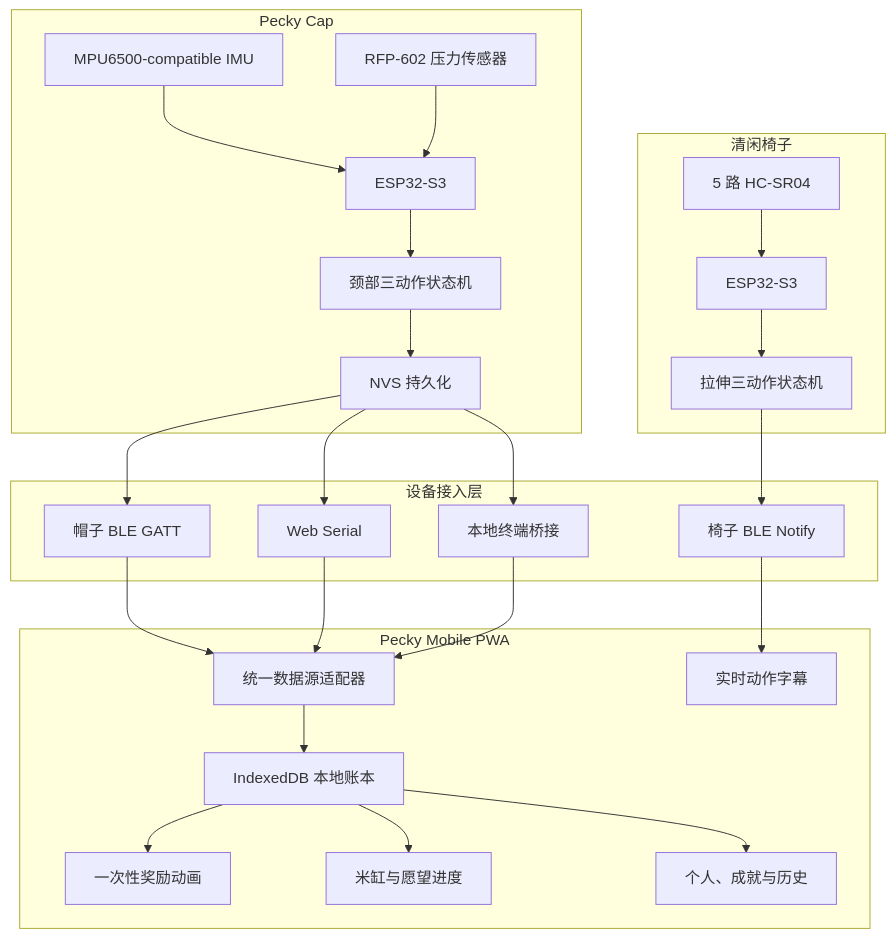
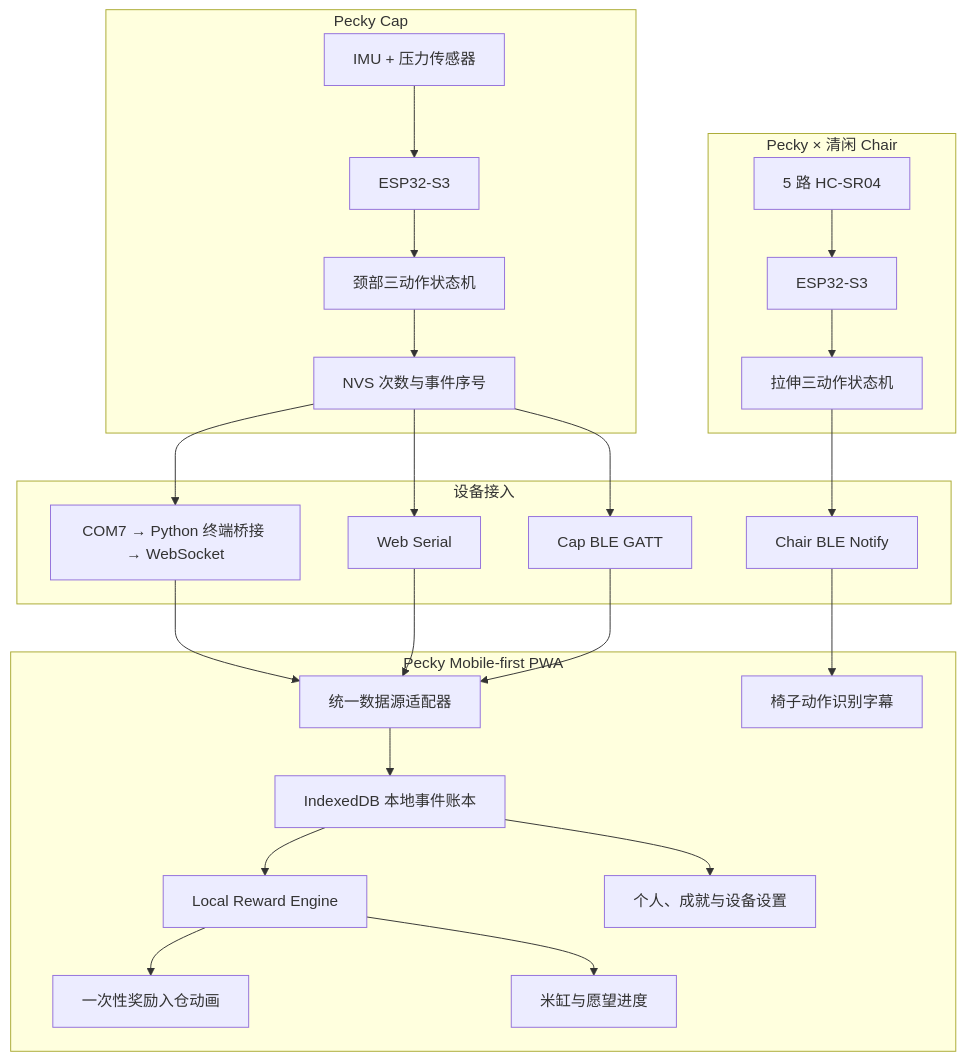
Before and after one commit to iboy425/pecky: the diagram in docs/pecky-project-submission-cn.md, drawn with Mermaid. The commit also changed other lines of this file, not shown here.

Commit message:
Align Pecky submission document with final proposal

````diff
--- a/docs/pecky-project-submission-cn.md
+++ b/docs/pecky-project-submission-cn.md
@@ -115,51 +83,44 @@
 ```mermaid
 flowchart TB
     subgraph Cap["Pecky Cap"]
-        IMU["MPU6500-compatible IMU"]
-        Pressure["RFP-602 压力传感器"]
-        CapESP["ESP32-S3"]
-        CapFSM["颈部三动作状态机"]
-        NVS["NVS 持久化"]
-        IMU --> CapESP
-        Pressure --> CapESP
-        CapESP --> CapFSM
-        CapFSM --> NVS
+        CapSensors["IMU + 压力传感器"] --> CapESP["ESP32-S3"]
+        CapESP --> CapFSM["颈部三动作状态机"]
+        CapFSM --> CapNVS["NVS 次数与事件序号"]
     end
 
-    subgraph Chair["清闲椅子"]
-        Ranges["5 路 HC-SR04"]
-        ChairESP["ESP32-S3"]
-        ChairFSM["拉伸三动作状态机"]
-        Ranges --> ChairESP
-        ChairESP --> ChairFSM
+    subgraph Chair["Pecky × 清闲 Chair"]
+        ChairSensors["5 路 HC-SR04"] --> ChairESP["ESP32-S3"]
+        ChairESP --> ChairFSM["拉伸三动作状态机"]
     end
 
-    subgraph Transport["设备接入层"]
-        CapBLE["帽子 BLE GATT"]
+    subgraph Transport["设备接入"]
+        Bridge["COM7 → Python 终端桥接 → WebSocket"]
         Serial["Web Serial"]
-        Bridge["本地终端桥接"]
-        ChairBLE["椅子 BLE Notify"]
+        CapBLE["Cap BLE GATT"]
+        ChairBLE["Chair BLE Notify"]
     end
 
-    subgraph App["Pecky Mobile PWA"]
+    subgraph PWA["Pecky Mobile-first PWA"]
         Adapter["统一数据源适配器"]
-        Ledger["IndexedDB 本地账本"]
-        Caption["实时动作字幕"]
-        Opening["一次性奖励动画"]
+        Ledger["IndexedDB 本地事件账本"]
+        Reward["Local Reward Engine"]
+        Opening["一次性奖励入仓动画"]
         Jar["米缸与愿望进度"]
-        Me["个人、成就与历史"]
-        Adapter --> Ledger
-        Ledger --> Opening
-        Ledger --> Jar
-        Ledger --> Me
+        Caption["椅子动作识别字幕"]
+        Me["个人、成就与设备设置"]
     end
 
-    NVS --> CapBLE
-    NVS --> Serial
-    NVS --> Bridge
+    CapNVS --> Bridge
+    CapNVS --> Serial
+    CapNVS --> CapBLE
     ChairFSM --> ChairBLE
+    Bridge --> Adapter
+    Serial --> Adapter
     CapBLE --> Adapter
-    Serial --> Adapter
-    Bridge --> Adapter
+    Adapter --> Ledger
+    Ledger --> Reward
+    Reward --> Opening
+    Reward --> Jar
+    Ledger --> Me
     ChairBLE --> Caption
 ```
````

============

> [Brief]:
Word for word, return the material, omitting the pictures.

> [Expected answer]:
Before and after one commit to iboy425/pecky: the diagram in docs/pecky-project-submission-cn.md, drawn with Mermaid. The commit also changed other lines of this file, not shown here.

Commit message:
Align Pecky submission document with final proposal

````diff
--- a/docs/pecky-project-submission-cn.md
+++ b/docs/pecky-project-submission-cn.md
@@ -115,51 +83,44 @@
 ```mermaid
 flowchart TB
     subgraph Cap["Pecky Cap"]
-        IMU["MPU6500-compatible IMU"]
-        Pressure["RFP-602 压力传感器"]
-        CapESP["ESP32-S3"]
-        CapFSM["颈部三动作状态机"]
-        NVS["NVS 持久化"]
-        IMU --> CapESP
-        Pressure --> CapESP
-        CapESP --> CapFSM
-        CapFSM --> NVS
+        CapSensors["IMU + 压力传感器"] --> CapESP["ESP32-S3"]
+        CapESP --> CapFSM["颈部三动作状态机"]
+        CapFSM --> CapNVS["NVS 次数与事件序号"]
     end
 
-    subgraph Chair["清闲椅子"]
-        Ranges["5 路 HC-SR04"]
-        ChairESP["ESP32-S3"]
-        ChairFSM["拉伸三动作状态机"]
-        Ranges --> ChairESP
-        ChairESP --> ChairFSM
+    subgraph Chair["Pecky × 清闲 Chair"]
+        ChairSensors["5 路 HC-SR04"] --> ChairESP["ESP32-S3"]
+        ChairESP --> ChairFSM["拉伸三动作状态机"]
     end
 
-    subgraph Transport["设备接入层"]
-        CapBLE["帽子 BLE GATT"]
+    subgraph Transport["设备接入"]
+        Bridge["COM7 → Python 终端桥接 → WebSocket"]
         Serial["Web Serial"]
-        Bridge["本地终端桥接"]
-        ChairBLE["椅子 BLE Notify"]
+        CapBLE["Cap BLE GATT"]
+        ChairBLE["Chair BLE Notify"]
     end
 
-    subgraph App["Pecky Mobile PWA"]
+    subgraph PWA["Pecky Mobile-first PWA"]
         Adapter["统一数据源适配器"]
-        Ledger["IndexedDB 本地账本"]
-        Caption["实时动作字幕"]
-        Opening["一次性奖励动画"]
+        Ledger["IndexedDB 本地事件账本"]
+        Reward["Local Reward Engine"]
+        Opening["一次性奖励入仓动画"]
         Jar["米缸与愿望进度"]
-        Me["个人、成就与历史"]
-        Adapter --> Ledger
-        Ledger --> Opening
-        Ledger --> Jar
-        Ledger --> Me
+        Caption["椅子动作识别字幕"]
+        Me["个人、成就与设备设置"]
     end
 
-    NVS --> CapBLE
-    NVS --> Serial
-    NVS --> Bridge
+    CapNVS --> Bridge
+    CapNVS --> Serial
+    CapNVS --> CapBLE
     ChairFSM --> ChairBLE
+    Bridge --> Adapter
+    Serial --> Adapter
     CapBLE --> Adapter
-    Serial --> Adapter
-    Bridge --> Adapter
+    Adapter --> Ledger
+    Ledger --> Reward
+    Reward --> Opening
+    Reward --> Jar
+    Ledger --> Me
     ChairBLE --> Caption
 ```
````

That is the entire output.